Change listing data:
══════
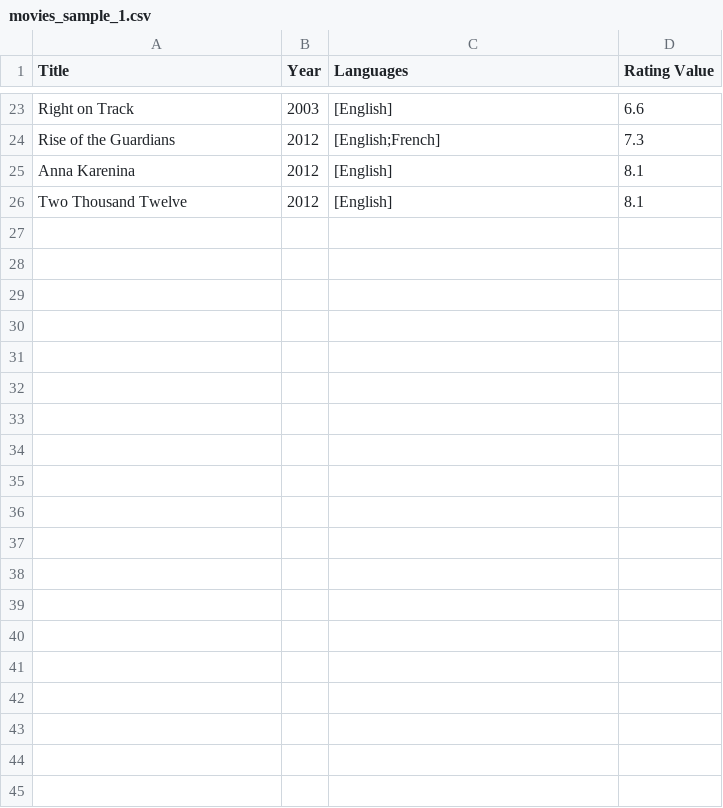
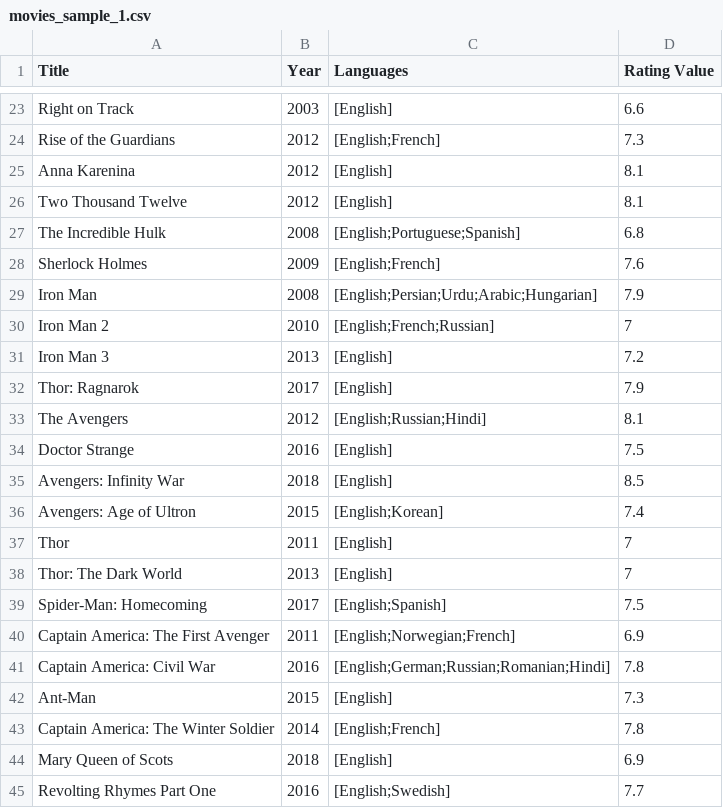
Before and after one commit to Iainmon/CS-344, a CSV file: Assignment2/movies_sample_1.csv, drawn as a sheet; only a part is shown, gaps mark what is left out; the diff covers the shown part only.

```diff
--- a/Assignment2/movies_sample_1.csv
+++ b/Assignment2/movies_sample_1.csv
@@ -26 +26,20 @@ Anna Karenina,2012,[English],8.1
 Two Thousand Twelve,2012,[English],8.1
+The Incredible Hulk,2008,[English;Portuguese;Spanish],6.8
+Sherlock Holmes,2009,[English;French],7.6
+Iron Man,2008,[English;Persian;Urdu;Arabic;Hungarian],7.9
+Iron Man 2,2010,[English;French;Russian],7
+Iron Man 3,2013,[English],7.2
+Thor: Ragnarok,2017,[English],7.9
+The Avengers,2012,[English;Russian;Hindi],8.1
+Doctor Strange,2016,[English],7.5
+Avengers: Infinity War,2018,[English],8.5
+Avengers: Age of Ultron,2015,[English;Korean],7.4
+Thor,2011,[English],7
+Thor: The Dark World,2013,[English],7
+Spider-Man: Homecoming,2017,[English;Spanish],7.5
+Captain America: The First Avenger,2011,[English;Norwegian;French],6.9
+Captain America: Civil War,2016,[English;German;Russian;Romanian;Hindi],7.8
+Ant-Man,2015,[English],7.3
+Captain America: The Winter Soldier,2014,[English;French],7.8
+Mary Queen of Scots,2018,[English],6.9
+Revolting Rhymes Part One,2016,[English;Swedish],7.7
```
Also changed, not shown: 31 added rows elsewhere in this file, 15 other files.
══════
WHAT TO PRODUCE:
Locate the word "French" in the records and collect each line it appears in.

SOLUTION:
+Sherlock Holmes,2009,[English;French],7.6
+Iron Man 2,2010,[English;French;Russian],7
+Captain America: The First Avenger,2011,[English;Norwegian;French],6.9
+Captain America: The Winter Soldier,2014,[English;French],7.8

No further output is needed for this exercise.